Science magazine explores the gut-brain connection further with a study that finds gut bacteria can help us get over our fear responses… unless antibiotics have wiped them out:
The research used a classic Pavlovian test: Shock a mouse on the foot while playing a tone and the rodent will quickly learn to associate the noise with pain, flinching whenever it hears the sound. But the association doesn’t last forever. After several sessions of hearing the tone but not getting the shock, the mouse will forget the association, and the sound will have no effect. This “forgetting” is important for people as well; it’s impaired, for example, in those with chronic anxiety and post-traumatic stress disorder.
David Artis, an immunologist and microbiologist at Weill Cornell Medicine in New York City, wondered whether gut bacteria played any role in the learning and forgetting responses. He and colleagues treated mice with antibiotics to totally rid them of the bacteria in their gut, collectively known as the microbiome. They then played a tone and right after gave the mouse a mild shock, doing this multiple times.

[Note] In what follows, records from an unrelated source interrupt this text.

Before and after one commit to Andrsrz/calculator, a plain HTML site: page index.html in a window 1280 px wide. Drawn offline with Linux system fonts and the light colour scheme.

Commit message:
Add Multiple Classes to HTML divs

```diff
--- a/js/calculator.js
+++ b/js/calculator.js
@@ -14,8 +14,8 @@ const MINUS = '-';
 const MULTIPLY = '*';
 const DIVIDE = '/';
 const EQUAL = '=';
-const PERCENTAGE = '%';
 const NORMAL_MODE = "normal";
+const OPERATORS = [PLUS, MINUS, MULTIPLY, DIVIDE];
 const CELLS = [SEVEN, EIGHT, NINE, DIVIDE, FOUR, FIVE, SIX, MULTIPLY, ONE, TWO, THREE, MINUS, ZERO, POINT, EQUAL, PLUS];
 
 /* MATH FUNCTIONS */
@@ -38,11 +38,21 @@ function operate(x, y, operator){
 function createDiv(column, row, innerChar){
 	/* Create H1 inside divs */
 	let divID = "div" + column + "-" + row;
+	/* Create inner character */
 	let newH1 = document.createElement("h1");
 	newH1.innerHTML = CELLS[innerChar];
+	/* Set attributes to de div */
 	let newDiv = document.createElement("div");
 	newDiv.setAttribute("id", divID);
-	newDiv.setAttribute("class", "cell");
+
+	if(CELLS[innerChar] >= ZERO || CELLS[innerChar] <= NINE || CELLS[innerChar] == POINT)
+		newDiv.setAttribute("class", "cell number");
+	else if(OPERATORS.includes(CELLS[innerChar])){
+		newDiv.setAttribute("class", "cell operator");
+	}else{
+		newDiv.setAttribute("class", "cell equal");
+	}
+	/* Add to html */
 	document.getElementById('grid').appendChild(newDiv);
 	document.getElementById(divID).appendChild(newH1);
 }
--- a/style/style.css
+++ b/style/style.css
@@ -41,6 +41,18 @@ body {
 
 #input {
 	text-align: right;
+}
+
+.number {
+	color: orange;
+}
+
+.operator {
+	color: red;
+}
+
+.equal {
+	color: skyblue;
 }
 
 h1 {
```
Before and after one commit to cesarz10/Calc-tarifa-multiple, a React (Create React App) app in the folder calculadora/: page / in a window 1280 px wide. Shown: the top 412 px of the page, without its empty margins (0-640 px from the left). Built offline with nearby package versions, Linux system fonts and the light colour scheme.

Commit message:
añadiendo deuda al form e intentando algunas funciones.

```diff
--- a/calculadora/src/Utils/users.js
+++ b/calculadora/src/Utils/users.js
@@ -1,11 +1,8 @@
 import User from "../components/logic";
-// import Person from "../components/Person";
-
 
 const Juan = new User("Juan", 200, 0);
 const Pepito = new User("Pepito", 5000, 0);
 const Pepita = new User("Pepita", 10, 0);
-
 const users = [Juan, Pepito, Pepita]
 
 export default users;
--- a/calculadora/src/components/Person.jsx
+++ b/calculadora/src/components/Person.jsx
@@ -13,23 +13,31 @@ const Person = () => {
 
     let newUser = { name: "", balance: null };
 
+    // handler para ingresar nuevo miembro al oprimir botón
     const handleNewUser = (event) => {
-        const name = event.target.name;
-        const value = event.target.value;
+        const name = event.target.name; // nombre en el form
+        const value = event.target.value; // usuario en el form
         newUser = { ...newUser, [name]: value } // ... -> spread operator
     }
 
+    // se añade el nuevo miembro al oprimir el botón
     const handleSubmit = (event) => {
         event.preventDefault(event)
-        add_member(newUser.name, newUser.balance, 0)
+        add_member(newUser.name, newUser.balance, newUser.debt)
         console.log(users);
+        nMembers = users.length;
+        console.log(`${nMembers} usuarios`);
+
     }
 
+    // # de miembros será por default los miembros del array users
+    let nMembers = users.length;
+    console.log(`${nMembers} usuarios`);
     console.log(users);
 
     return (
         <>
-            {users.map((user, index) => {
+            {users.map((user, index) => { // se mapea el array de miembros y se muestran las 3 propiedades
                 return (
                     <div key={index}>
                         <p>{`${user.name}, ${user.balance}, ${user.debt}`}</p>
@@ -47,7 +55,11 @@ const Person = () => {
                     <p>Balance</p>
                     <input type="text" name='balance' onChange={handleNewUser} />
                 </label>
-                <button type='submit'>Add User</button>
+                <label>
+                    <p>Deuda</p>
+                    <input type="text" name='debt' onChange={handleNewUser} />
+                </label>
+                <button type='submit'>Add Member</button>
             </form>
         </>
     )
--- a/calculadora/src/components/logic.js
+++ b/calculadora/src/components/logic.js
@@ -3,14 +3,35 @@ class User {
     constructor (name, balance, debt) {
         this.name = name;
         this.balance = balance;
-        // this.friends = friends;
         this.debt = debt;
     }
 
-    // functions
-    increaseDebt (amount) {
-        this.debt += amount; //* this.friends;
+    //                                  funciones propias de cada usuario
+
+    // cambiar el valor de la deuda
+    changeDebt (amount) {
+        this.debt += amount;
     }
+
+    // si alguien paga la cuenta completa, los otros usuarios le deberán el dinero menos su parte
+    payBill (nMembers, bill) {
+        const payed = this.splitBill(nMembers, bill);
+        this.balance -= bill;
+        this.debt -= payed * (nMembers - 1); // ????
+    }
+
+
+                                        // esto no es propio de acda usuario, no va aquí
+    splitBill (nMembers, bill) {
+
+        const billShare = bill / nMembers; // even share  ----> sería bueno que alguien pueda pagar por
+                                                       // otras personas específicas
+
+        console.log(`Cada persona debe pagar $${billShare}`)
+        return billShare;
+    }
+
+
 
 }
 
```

All of the animals quickly learned to associate the noise with pain, freezing when they heard the sound. But only mice with normal microbiomes eventually forgot the connection: By 3 days, the noise no longer affected them most of them, whereas the antibiotic-treated mice still reacted, the team reports today in Nature.
They discovered that a region of the brain known as the medial prefrontal cortex was involved in the differences between the treated and untreated mice. Some of the region’s so-called excitatory neurons, which are involved in learning and memory, appeared to be key. When gut microbes were missing, these neurons failed to appropriately form and absorb spines that stick out of these cells, which help with learning and forgetting, the researchers report.